Practitioner Neonatal Nurse Credentials 

Professionals have to meet certain criteria to become an NNP. Readers can read more about the different steps taken to obtain acceptable qualifications and the forms of national qualification they can seek in the NNP discipline in the sections below.

All about the licensing of a neonatal nurse practitioner

NNP licensing includes authorization from both the RN and APRN. Aspiring NNPs should start with obtaining a BSN and meeting the RN licensing requirements. Different criteria for obtaining an RN license differ depending on the state, but in general, individuals need to complete components of education and experience, in addition to passing the NCLEX-RN test.

The criteria for licensing APRNs differ, depending on the state and specialty. All applicants for APRN must hold at least an MSN. In addition, APRN licensing allows applicants to meet the standards of education and experience, along with passing the licensing test.

Degree-seekers should study the various licensing standards by Nursing ‘s National Council of State Boards and its state boards. Professionals should use resources to allow them to better prepare for exam aspects of their licensing programs and explore other tools to develop the expertise and skills required to demonstrate competency in the profession.

Neonatal nurse practitioner program
Neonatal nurse practitioner program

Neonatal nurse practitioner program-Education Program

Professionals interested in pursuing careers as NNPs can find several different opportunities to obtain certificates. The inpatient obstetric nursing credential demands that practitioners pass a competency-based assessment to test their obstetric nursing skills and knowledge.
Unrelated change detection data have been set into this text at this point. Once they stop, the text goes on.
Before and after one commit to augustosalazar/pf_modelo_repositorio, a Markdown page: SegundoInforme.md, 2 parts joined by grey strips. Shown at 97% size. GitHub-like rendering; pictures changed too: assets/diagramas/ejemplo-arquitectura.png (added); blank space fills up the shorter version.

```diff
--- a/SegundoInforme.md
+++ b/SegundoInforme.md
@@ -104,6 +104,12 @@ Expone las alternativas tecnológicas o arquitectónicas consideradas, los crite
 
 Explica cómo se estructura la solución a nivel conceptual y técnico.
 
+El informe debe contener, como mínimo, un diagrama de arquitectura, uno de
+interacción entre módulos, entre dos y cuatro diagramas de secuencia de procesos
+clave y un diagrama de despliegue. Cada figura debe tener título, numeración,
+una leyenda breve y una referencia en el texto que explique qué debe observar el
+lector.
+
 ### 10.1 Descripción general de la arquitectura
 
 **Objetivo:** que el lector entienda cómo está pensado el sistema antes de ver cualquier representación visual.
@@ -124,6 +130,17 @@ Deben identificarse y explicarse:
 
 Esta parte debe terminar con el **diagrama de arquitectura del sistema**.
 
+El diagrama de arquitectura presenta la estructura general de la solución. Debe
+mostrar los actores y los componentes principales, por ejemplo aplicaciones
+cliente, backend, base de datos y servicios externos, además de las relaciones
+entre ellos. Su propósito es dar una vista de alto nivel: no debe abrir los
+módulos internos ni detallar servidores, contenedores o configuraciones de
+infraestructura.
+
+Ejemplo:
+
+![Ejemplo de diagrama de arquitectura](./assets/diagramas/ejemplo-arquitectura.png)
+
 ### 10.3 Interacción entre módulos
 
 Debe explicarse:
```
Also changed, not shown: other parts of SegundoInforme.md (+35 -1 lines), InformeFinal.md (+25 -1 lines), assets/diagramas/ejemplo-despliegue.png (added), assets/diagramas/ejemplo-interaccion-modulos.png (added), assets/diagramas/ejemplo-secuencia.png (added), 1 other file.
Candidates must hold an RN degree, along with at least two years of clinical experience in caring for pregnant women hospitalized. The central certification in maternal neonatal nursing tests specialist expertise in the discipline.
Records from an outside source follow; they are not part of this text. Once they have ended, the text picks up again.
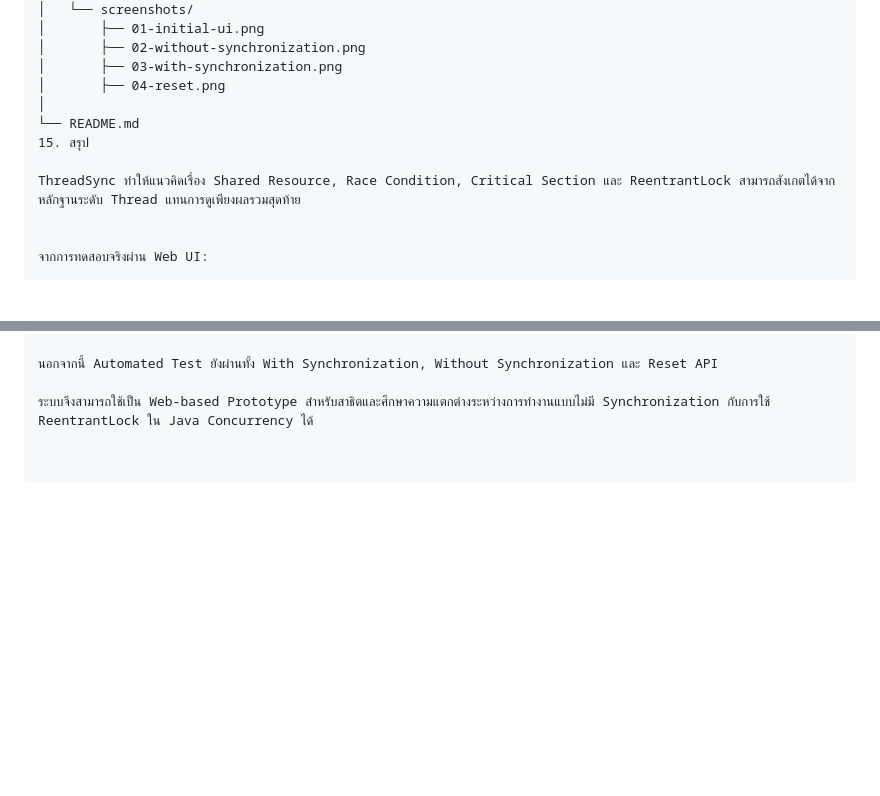
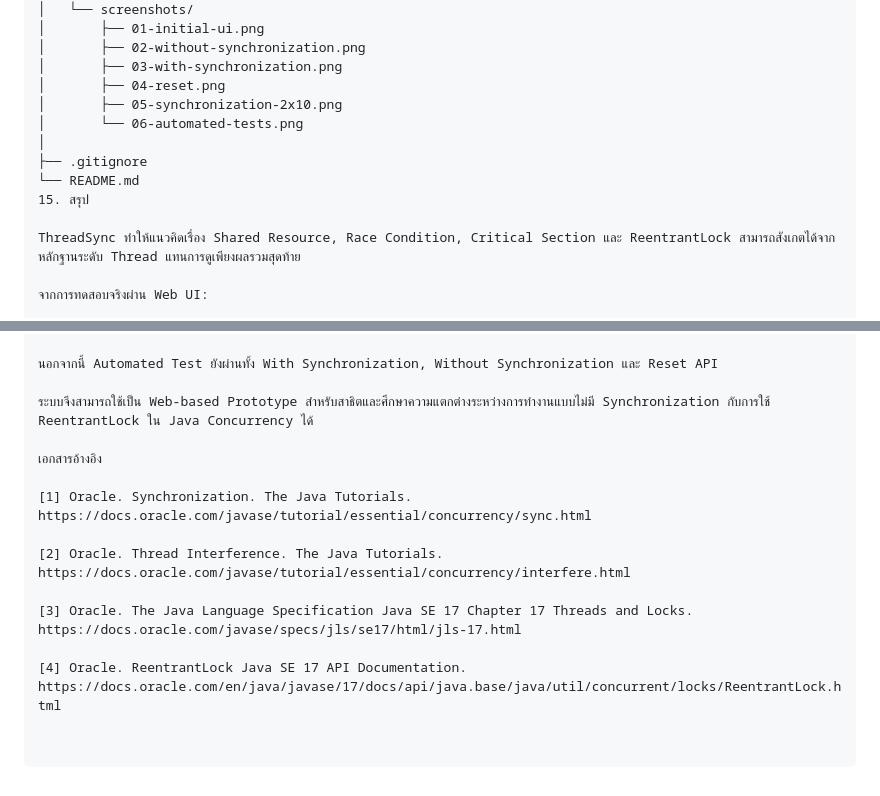
Before and after one commit to Rossarin289-4/ThreadSync, a Markdown page: README.md, 2 parts joined by grey strips. Rendered like a GitHub page; blank space fills up the shorter version.

Commit message:
Update README.md
Added references to Oracle documentation on synchronization and concurrency.

```diff
--- a/README.md
+++ b/README.md
@@ -420,12 +420,14 @@ ThreadSync/
 │       ├── 02-without-synchronization.png
 │       ├── 03-with-synchronization.png
 │       ├── 04-reset.png
+│       ├── 05-synchronization-2x10.png
+│       └── 06-automated-tests.png
 │
+├── .gitignore
 └── README.md
 15. สรุป
 
 ThreadSync ทำให้แนวคิดเรื่อง Shared Resource, Race Condition, Critical Section และ ReentrantLock สามารถสังเกตได้จากหลักฐานระดับ Thread แทนการดูเพียงผลรวมสุดท้าย
-
 
 จากการทดสอบจริงผ่าน Web UI:
 
@@ -444,3 +446,17 @@ Result = COMPLETED
 นอกจากนี้ Automated Test ยังผ่านทั้ง With Synchronization, Without Synchronization และ Reset API
 
 ระบบจึงสามารถใช้เป็น Web-based Prototype สำหรับสาธิตและศึกษาความแตกต่างระหว่างการทำงานแบบไม่มี Synchronization กับการใช้ ReentrantLock ใน Java Concurrency ได้
+
+เอกสารอ้างอิง
+
+[1] Oracle. Synchronization. The Java Tutorials.
+https://docs.oracle.com/javase/tutorial/essential/concurrency/sync.html
+
+[2] Oracle. Thread Interference. The Java Tutorials.
+https://docs.oracle.com/javase/tutorial/essential/concurrency/interfere.html
+
+[3] Oracle. The Java Language Specification Java SE 17 Chapter 17 Threads and Locks.
+https://docs.oracle.com/javase/specs/jls/se17/html/jls-17.html
+
+[4] Oracle. ReentrantLock Java SE 17 API Documentation.
+https://docs.oracle.com/en/java/javase/17/docs/api/java.base/java/util/concurrent/locks/ReentrantLock.html
```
Certification applicants must pass a competency-based test, hold RN certification, and complete at least two years of medical practice offering treatment to the child-bearing family from birth to six weeks of age in ambulatory and hospital settings.
We believe that by now you have got all the information required for becoming a neonatal nurse. But there might be more questions in your mind. In case you have come across any of such problems, reach out to us. Comment in the section below to know anything about the neonatal nurse practitioner profession. One can visit our homepage to get more information about Online schools near me